Report all lines in the records that hold the string "epasale".

*PROVIDED DATA*.
###

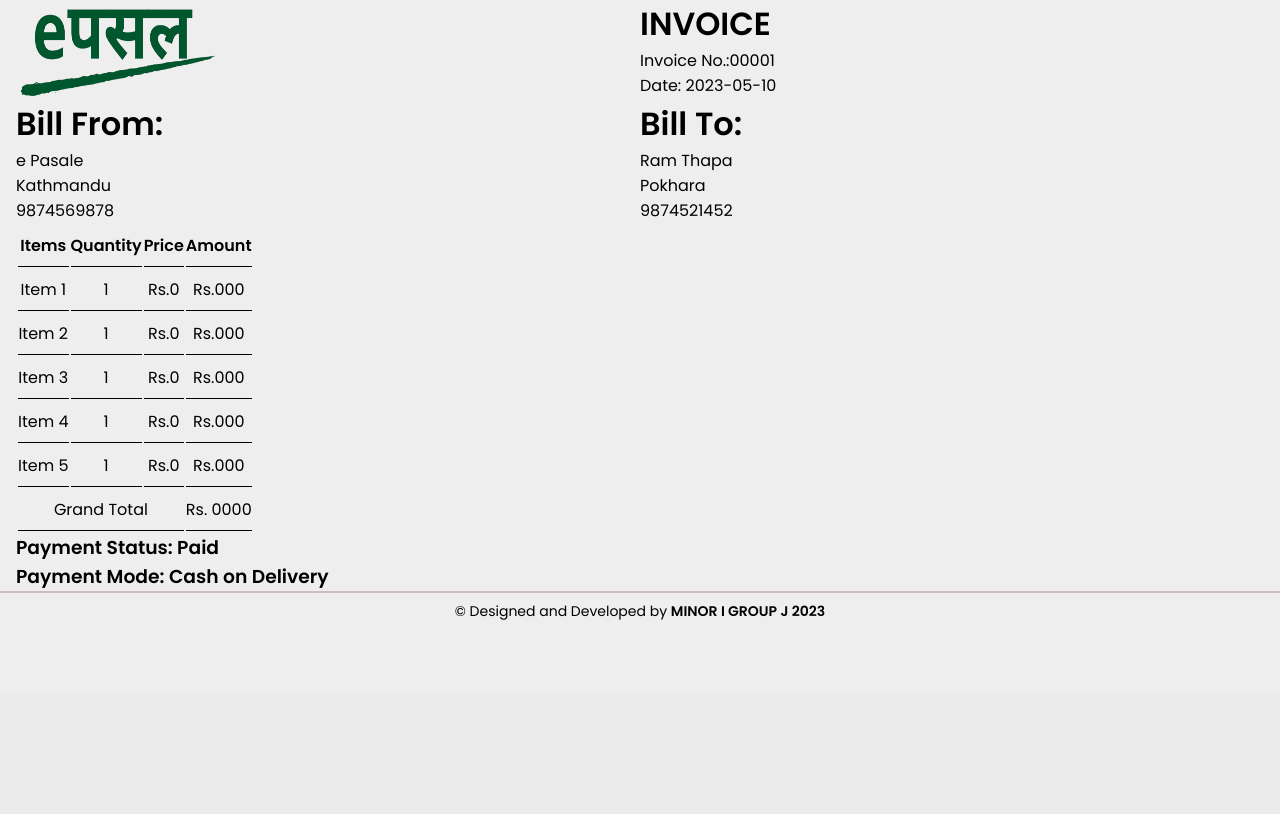
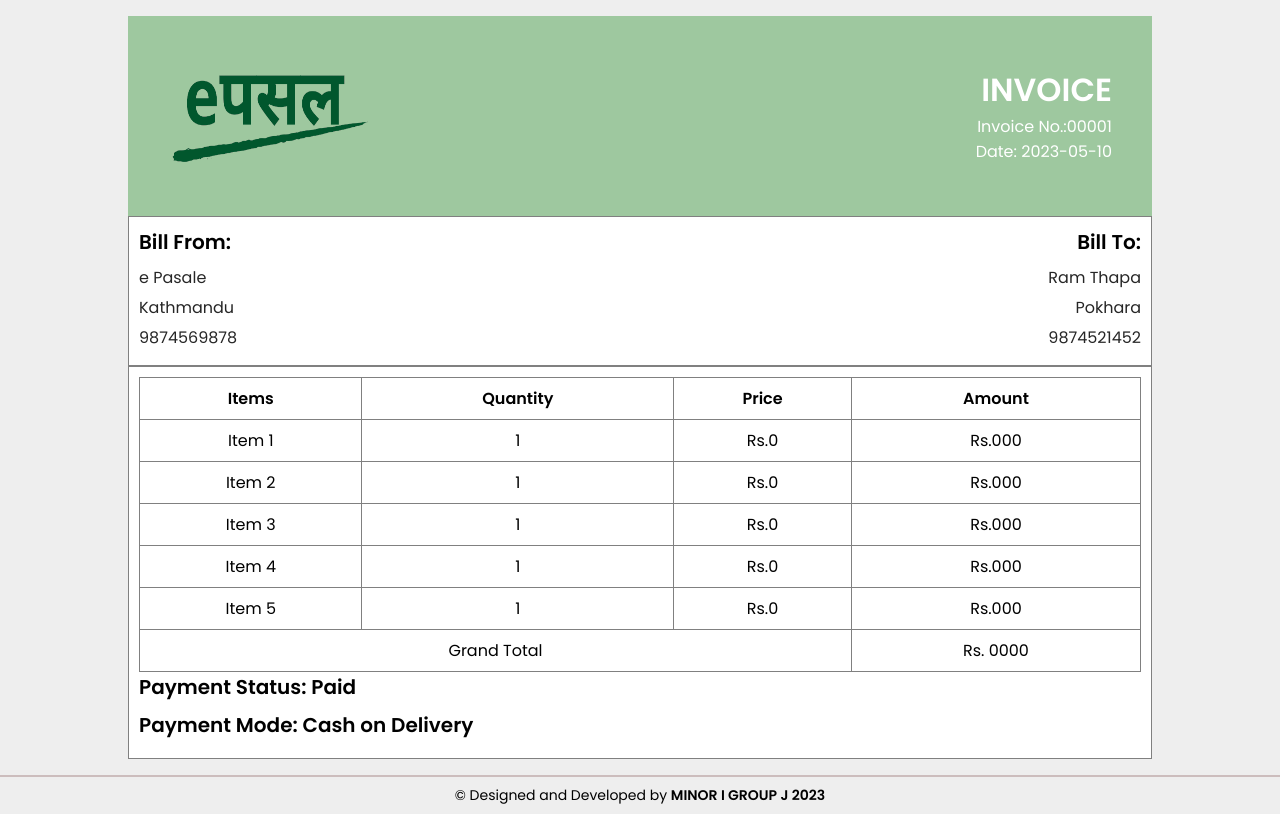
Before and after one commit to agrani58/epasal, a PHP site: page /invoice.php in a window 1280 px wide. Shown: the part 108-922 px from the top of the page. Before the commit the page ends 728 px from the top, so only its background shows below. Run offline with PHP 8.4, Linux system fonts and the light colour scheme.

Commit message:
Changes made to table as well

```diff
--- a/invoice.php
+++ b/invoice.php
@@ -5,25 +5,25 @@
     <meta charset="UTF-8">
     <meta name="viewport" content="width=device-width, initial-scale=1.0">
     <title>ePasal Table</title>
-
     <!-- CSS Stylesheets Start -->
     <link rel="stylesheet" href="/epasale/public/css/style.css">
+    <link rel="stylesheet" href="/epasale/public/css/order.css">
     <!-- CSS Stylesheets End -->
 </head>
 
 <body>
-    <!-- Includes header partial from ./_header.php -->
-    <?php include_once("_header.php"); ?>
+ <!-- Includes header partial from ./_header.php -->
+ <?php include_once("_header.php"); ?>
 
     <!-- Table Start -->
-    <div class="container">
-        <div class="head-section">
+    <div class="invoice__container">
+        <div class="invoice__header">
             <div class="row">
                 <div class="col-6">
-                    <img src="/epasale/public/img/epasal-primary-logo.png" class="invoice__img">
+                    <img  class="invoice__brand" src ="/epasale/public/img/epasal-primary-logo.png">
                 </div>
                 <div class="col-6">
-                    <div class="head-detail">
+                    <div class="invoice__headertext">
                         <h1 class="text-white ">INVOICE</h1>
                         <p class="text-white">Invoice No.:00001</p>
                         <p class="text-white">Date: 2023-05-10</p>
@@ -31,77 +31,77 @@
                 </div>
             </div>
         </div>
-        <div class="body-section">
+        <div class="invoice__body">
             <div class="row">
                 <div class="col-6">
-                    <h1 class="heading">Bill From:</h1>
-                    <p class="sub-heading">e Pasale </p>
-                    <p class="sub-heading">Kathmandu </p>
-                    <p class="sub-heading">9874569878 </p>
+                    <h1 class="invoice__title">Bill From:</h1>
+                    <p class="invoice__subtitle">e Pasale  </p>
+                    <p class="invoice__subtitle">Kathmandu  </p>
+                    <p class="invoice__subtitle">9874569878  </p>
                 </div>
                 <div class="col-6">
-                    <h1 class="heading text-right">Bill To:</h1>
-                    <p class="sub-heading text-right">Ram Thapa </p>
-                    <p class="sub-heading text-right">Pokhara </p>
-                    <p class="sub-heading text-right">9874521452 </p>
+                    <h1 class="invoice__title text-right">Bill To:</h1>
+                    <p class="invoice__subtitle text-right">Ram Thapa  </p>
+                    <p class="invoice__subtitle text-right">Pokhara </p>
+                    <p class="invoice__subtitle text-right">9874521452  </p>
                 </div>
             </div>
         </div>
-        <div class="body-section">
+        <div class="invoice__body">
             <table class="invoice__table">
                 <thead>
                     <tr>
-                        <th class="right">Items</th>
-                        <th class="right">Quantity</th>
-                        <th class="right">Price</th>
+                        <th>Items</th>
+                        <th>Quantity</th>
+                        <th>Price</th>
                         <th>Amount</th>
                     </tr>
                 </thead>
                 <tbody>
                     <tr>
-                        <td class="right"> Item 1</td>
-                        <td class="right"> 1</td>
-                        <td class="right"> Rs.0</td>
+                        <td> Item 1</td>
+                        <td> 1</td>
+                        <td> Rs.0</td>
                         <td> Rs.000</td>
                     </tr>
                     <tr>
-                        <td class="right"> Item 2</td>
-                        <td class="right"> 1</td>
-                        <td class="right"> Rs.0</td>
+                        <td> Item 2</td>
+                        <td> 1</td>
+                        <td> Rs.0</td>
                         <td> Rs.000</td>
                     </tr>
                     <tr>
-                        <td class="right"> Item 3</td>
-                        <td class="right"> 1</td>
-                        <td class="right"> Rs.0</td>
+                        <td> Item 3</td>
+                        <td> 1</td>
+                        <td> Rs.0</td>
                         <td> Rs.000</td>
                     </tr>
                     <tr>
-                        <td class="right"> Item 4</td>
-                        <td class="right"> 1</td>
-                        <td class="right"> Rs.0</td>
+                        <td> Item 4</td>
+                        <td> 1</td>
+                        <td> Rs.0</td>
                         <td> Rs.000</td>
                     </tr>
                     <tr>
-                        <td class="right"> Item 5</td>
-                        <td class="right"> 1</td>
-                        <td class="right"> Rs.0</td>
+                        <td> Item 5</td>
+                        <td> 1</td>
+                        <td> Rs.0</td>
                         <td> Rs.000</td>
                     </tr>
                     <tr>
-                        <td colspan="3" class="right"> Grand Total</td>
+                        <td colspan ="3"> Grand Total</td>
                         <td> Rs. 0000</td>
                     </tr>
                 </tbody>
             </table>
-            <h3 class="heading">Payment Status: Paid</h3>
-            <h3 class="heading">Payment Mode: Cash on Delivery</h3>
+            <h3 class="invoice__title">Payment Status: Paid</h3>
+            <h3 class="invoice__title">Payment Mode: Cash on Delivery</h3>
         </div>
     </div>
     <!-- Table End -->
 
-    <!-- Includes footer partial from ./_footer.php -->
-    <?php include_once("_footer.php"); ?>
+   <!-- Includes footer partial from ./_footer.php -->
+   <?php include_once("_footer.php"); ?>
 </body>
 
 </html>
--- a/public/css/table.css
+++ b/public/css/table.css
@@ -1,30 +1,29 @@
-  .invoice_container {
+
+.invoice__container{
   width: 80%;
   margin-right: auto;
   margin-left: auto;
+  background-color: white;
+  margin-top: 1rem;
+  margin-bottom: 1rem;
 }
 
-  .invoice_head_section {
-    background-color: rgb(158, 200, 159);
+.invoice__header{
+  background-color:rgb(158, 200, 159);
   padding: 50px 40px;
 }
 
-  .invoice__img {
-    max-width: 200px;
+.invoice__brand{
+  max-width:200px;
   height: 100px;
 }
 
-  .invoice_heading_detail {
-    float: right;
-    text-align: right;
-  }
-
-  .invoice_heading__text_white {
+.text-white{
   color: #fff;
   text-align: right;
 }
 
-  .invoice_body_section {
+.invoice__body{
   padding: 10px;
   border: 1px solid gray;
 }
@@ -33,50 +32,48 @@
   display: flex;
   flex-wrap: wrap;
 }
+
 .col-6{
   width: 50%;
   flex: 0 0 auto;
 }
-  .invoice_body_section__heading {
+
+.invoice__title{
   font-size: 20px;
   margin-bottom: 08px;
 }
-
-  .invoice_body_section__sub-heading {
+.invoice__subtitle{
   color: #262626;
   margin-bottom: 5px;
 }
-
-  .head-section .head-detail p {
+.invoice__headertext{
+  float: right;
+  text-align: right;
+}
+.invoice__table p{
   margin: 0;
   padding: 0;
 }
-
-  .invoice_table {
+.invoice__table{
   background-color: #fff;
   width: 100%;
   border-spacing: 0px;
+  border-collapse: collapse;
+
+}
+.invoice__table td{
+  text-align: center;
+  padding-top: 08px;
+  padding-bottom: 08px;
+  border: 1px solid gray;
 
 }
 
-  .invoice__table td {
-    text-align: center;
+.invoice__table th{
   padding-top: 08px;
   padding-bottom: 08px;
-    border-bottom: 1px solid black;
-
+  border: 1px solid gray;
 }
-
-  .invoice_right {
-    border-right: 1px solid black;
-  }
-
-  .invoice__table th {
-    padding-top: 08px;
-    padding-bottom: 08px;
-    border-bottom: 1px solid black;
-  }
-
-  .invoice_text-right {
+.invoice__container .text-right{
   text-align: right;
 }
```
Lines whose indentation alone changed are shown as unchanged.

###

*SOLUTION TO THIS EXERCISE*.
     <link rel="stylesheet" href="/epasale/public/css/style.css">
+    <link rel="stylesheet" href="/epasale/public/css/order.css">
-                    <img src="/epasale/public/img/epasal-primary-logo.png" class="invoice__img">
+                    <img  class="invoice__brand" src ="/epasale/public/img/epasal-primary-logo.png">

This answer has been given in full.